The war between Russia and Ukraine, as well as the international economic situation, have substantially overhauled the outlook for external trade. A sharp rise in world prices for energy and other raw materials is causing a steep deterioration in trade ratios, which can only be offset to a limited extent by a surge in grain prices.
"With investment and consumption picking up, we expect the external trade surplus to decline in the first half of this year, but the supply problems, the gradual easing of the chip shortage and the commissioning of new production capacity may lead to a rebound in the external trade balance in the second half of the year," added Gergely Suppan.
Maintaining price restrictions could prevent major shock
The rebound after the COVID waves and the war between Russia and Ukraine will also substantially override the inflation outlook, which had been already high. Since the outbreak of the war, gas, electricity, and oil prices have risen sharply, which has already caused serious difficulties for market players. In addition, the conflict could have a serious impact on the rise in food and other commodity prices, also due to shortages of raw materials.
Analysts expect inflation to rise further in the coming months due to repricing, with a figure of 8.2% expected for this year. At the same time, maintaining price restrictions could prevent a significant price shock. The inflationary pressure could ease from the second half of the year, with the average inflation easing to 4.2% next year.
Following the outbreak of the war in Ukraine, the Forint weakened against the Euro to the 400 level, with high volatility, and then stabilised between 370-375 after a positive correction. According to the analysts of Hungarian Bankholding, the exchange rate could be pushed out of this range by the rule of law procedure launched by the European Commission and developments in the war: a weakening in the event of an escalation of the war and a strengthening in the event of a ceasefire or peace agreement.
Hungarian Bankholding Ltd.
Hungarian Bankholding Ltd. is a domestically owned financial holding company, which aims to implement the merger of Budapest Bank Zrt., MKB Bank Nyrt. and Takarék Group. The company commenced its effective operation on 15 December 2020, after MNB (acting as the central bank of Hungary) approved the merger of three credit institutions, and the shares of the key owners were transferred to the joint holding company. By transferring the in-kind contributions, the second largest banking group in Hungary has been established.

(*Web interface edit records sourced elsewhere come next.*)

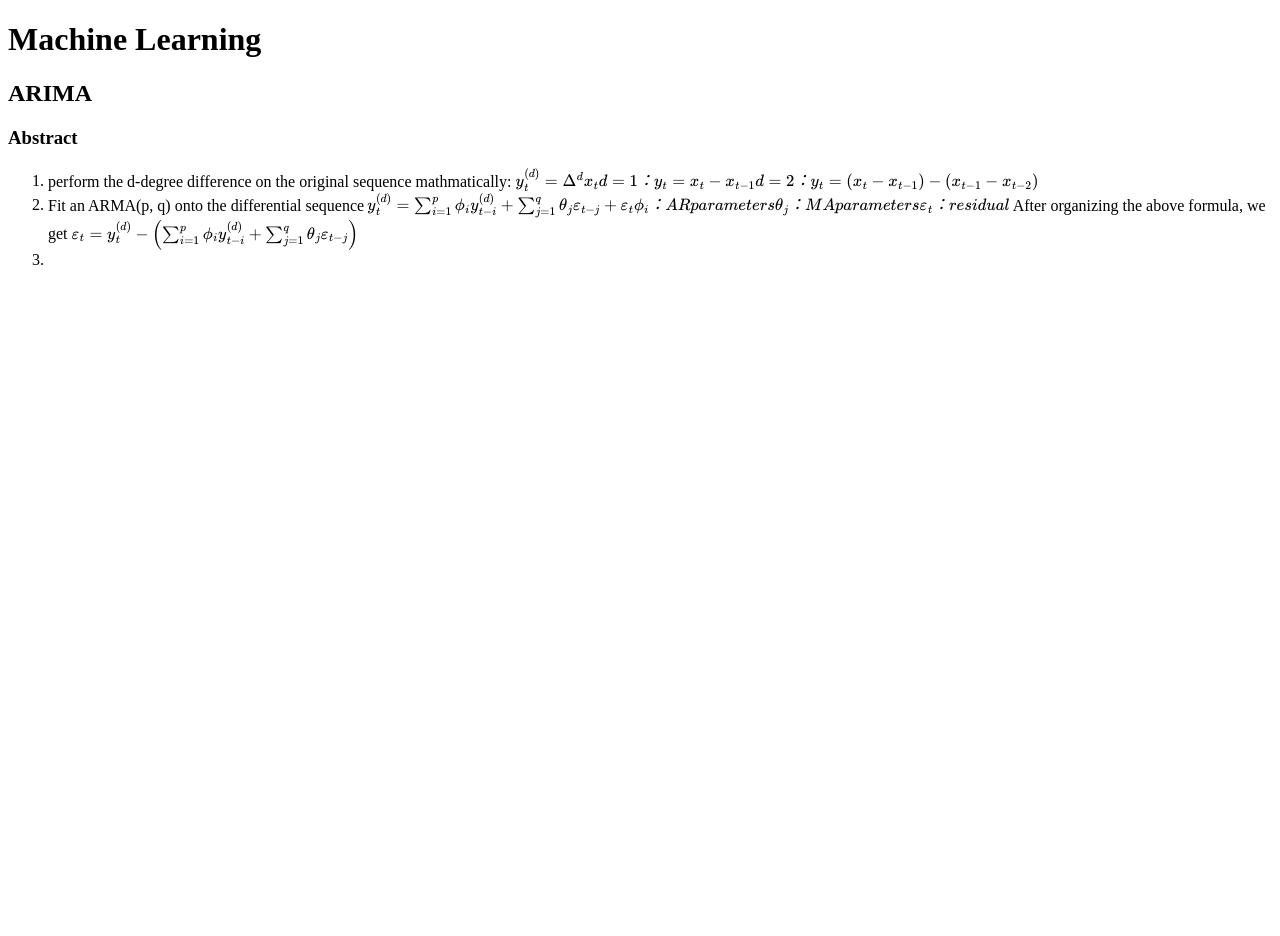
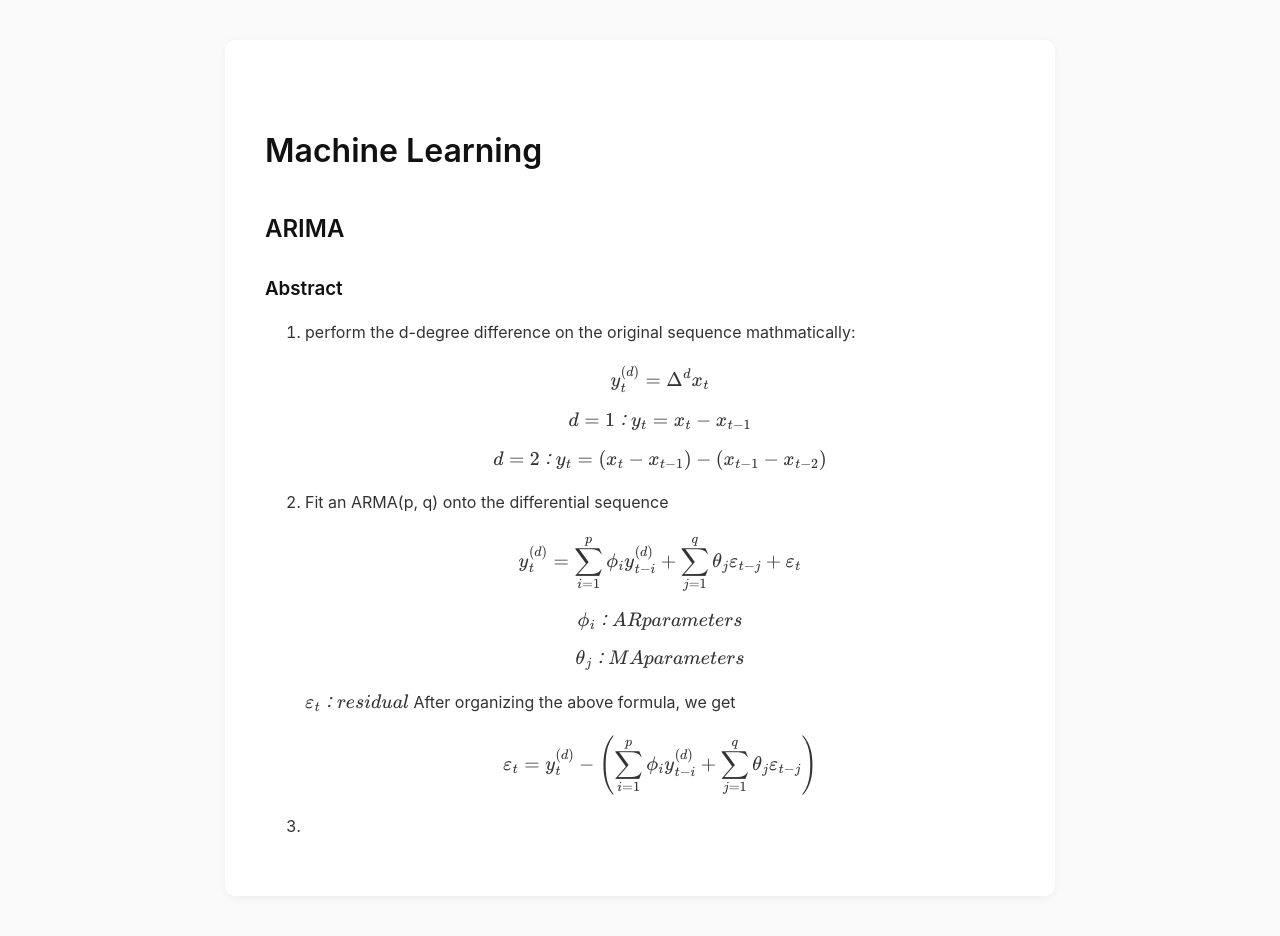
Before and after one commit to zixs0423/tech_note, a Jekyll site: the page built from docs/notes/time_series_prediction.md, in a window 1280 px wide. Built offline with Jekyll 4.4.1, drawn with Linux system fonts in a browser that asks for light colours; our own code applies the rules of GitHub Pages for plain Markdown files; before the commit the page ends 900 px from its top, so only the background shows below that.

Commit message:
Enhance layout and styles for improved document presentation and math rendering

```diff
--- a/docs/_layouts/default.html
+++ b/docs/_layouts/default.html
@@ -3,11 +3,70 @@
 <head>
   <meta charset="UTF-8">
   <title>{{ page.title }}</title>
-  <!-- Load MathJax -->
+
+  <!-- MathJax -->
   <script type="text/javascript" async
     src="https://cdnjs.cloudflare.com/ajax/libs/mathjax/3.2.2/es5/tex-mml-chtml.js">
   </script>
+
+  <!-- Simple Clean Page Style -->
+  <style>
+    body {
+      font-family: -apple-system, BlinkMacSystemFont, "Segoe UI", Roboto,
+                   Helvetica, Arial, sans-serif;
+      margin: 0;
+      padding: 0;
+      background: #fafafa;
+      color: #333;
+      line-height: 1.6;
+    }
+
+    .content {
+      max-width: 750px;
+      margin: 40px auto;
+      padding: 0 20px;
+      background: #fff;
+      border-radius: 10px;
+      box-shadow: 0 2px 10px rgba(0,0,0,0.05);
+      padding: 40px;
+    }
+
+    h1, h2, h3 {
+      font-weight: 600;
+      margin-top: 1.4em;
+      margin-bottom: 0.6em;
+      color: #111;
+    }
+
+    pre {
+      background: #f5f5f5;
+      padding: 10px;
+      border-radius: 6px;
+      overflow-x: auto;
+    }
+
+    code {
+      background: #f0f0f0;
+      padding: 2px 4px;
+      border-radius: 4px;
+    }
+
+    a {
+      color: #0366d6;
+      text-decoration: none;
+    }
+
+    a:hover {
+      text-decoration: underline;
+    }
+
+    /* Optional: improve rendered equations spacing */
+    .MathJax {
+      font-size: 1.05em;
+    }
+  </style>
 </head>
+
 <body>
   <div class="content">
     {{ content }}
--- a/docs/notes/time_series_prediction.md
+++ b/docs/notes/time_series_prediction.md
@@ -9,16 +9,22 @@ layout: default
 
 1. perform the d-degree difference on the original sequence
    mathmatically:
-   $$y^{(d)}_t = \Delta^d x_t \\ d=1：y_t = x_t - x_{t-1} \\ d=2：y_t = (x_t - x_{t-1}) - (x_{t-1} - x_{t-2})$$
+
+   $$y^{(d)}_t = \Delta^d x_t$$
+
+   $$d=1：y_t = x_t - x_{t-1}$$
+
+   $$d=2：y_t = (x_t - x_{t-1}) - (x_{t-1} - x_{t-2})$$
 3. Fit an ARMA(p, q) onto the differential sequence
-   $$
-   y^{(d)}_t =  \sum_{i=1}^{p} \phi_i y^{(d)}_{t-i} + \sum_{j=1}^{q} \theta_j \varepsilon_{t-j} + \varepsilon_t
-   \\ \phi_i：AR parameters
-   \\ \theta_j：MA parameters
-   \\ \varepsilon_t：residual
-   $$
+
+   $$y^{(d)}_t =  \sum_{i=1}^{p} \phi_i y^{(d)}_{t-i} + \sum_{j=1}^{q} \theta_j \varepsilon_{t-j} + \varepsilon_t$$
+
+   $$\phi_i：AR parameters$$
+
+   $$\theta_j：MA parameters$$
+
+   $$\varepsilon_t：residual$$
    After organizing the above formula, we get
-   $$
-   \varepsilon_t = y^{(d)}_t - \left(\sum_{i=1}^{p} \phi_i y^{(d)}_{t-i} + \sum_{j=1}^{q} \theta_j \varepsilon_{t-j}\right)
-   $$
+
+   $$\varepsilon_t = y^{(d)}_t - \left(\sum_{i=1}^{p} \phi_i y^{(d)}_{t-i} + \sum_{j=1}^{q} \theta_j \varepsilon_{t-j}\right)$$
 4.
```
Also changed, not shown: docs/assets/style.css (deleted, +0 -17 lines).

In March 2021, the Board of Directors and the Supervisory Board of the Hungarian Bankholding approved the five-year strategy for the merger of the member banks, based on which the fusion of the three credit institutions is planned to be concluded in 2023. On 15 December 2021, the General Meeting of MKB Bank and the highest authorities of Hungarian Takarék Bankholding Ltd. – which owns Takarék Group – approved the merger schedule regarding the fusion of Budapest Bank, MKB Bank and Hungarian Takarék Bankholding. Upon receiving the relevant approval and decision of the MNB, MKB Bank will take over the group management functions of the Hungarian Bankholding Group as of 29 April 2022, and Hungarian Bankholding will cease to be a financial holding company thereafter. The legal merger of Budapest Bank and MKB Bank was concluded on 31 March 2022, and the merged credit institution will temporarily continue to operate under the name MKB Bank Nyrt.
The aim of the emerging large bank is to be the most modern bank in Hungary, which will introduce flexible, internationally leading digital solutions. The new large bank will serve the full market spectrum and all customer segments in the future, with a significant emphasis on the provision of new, modern range of products and services to retail, micro, small and medium-sized enterprise and agricultural customers.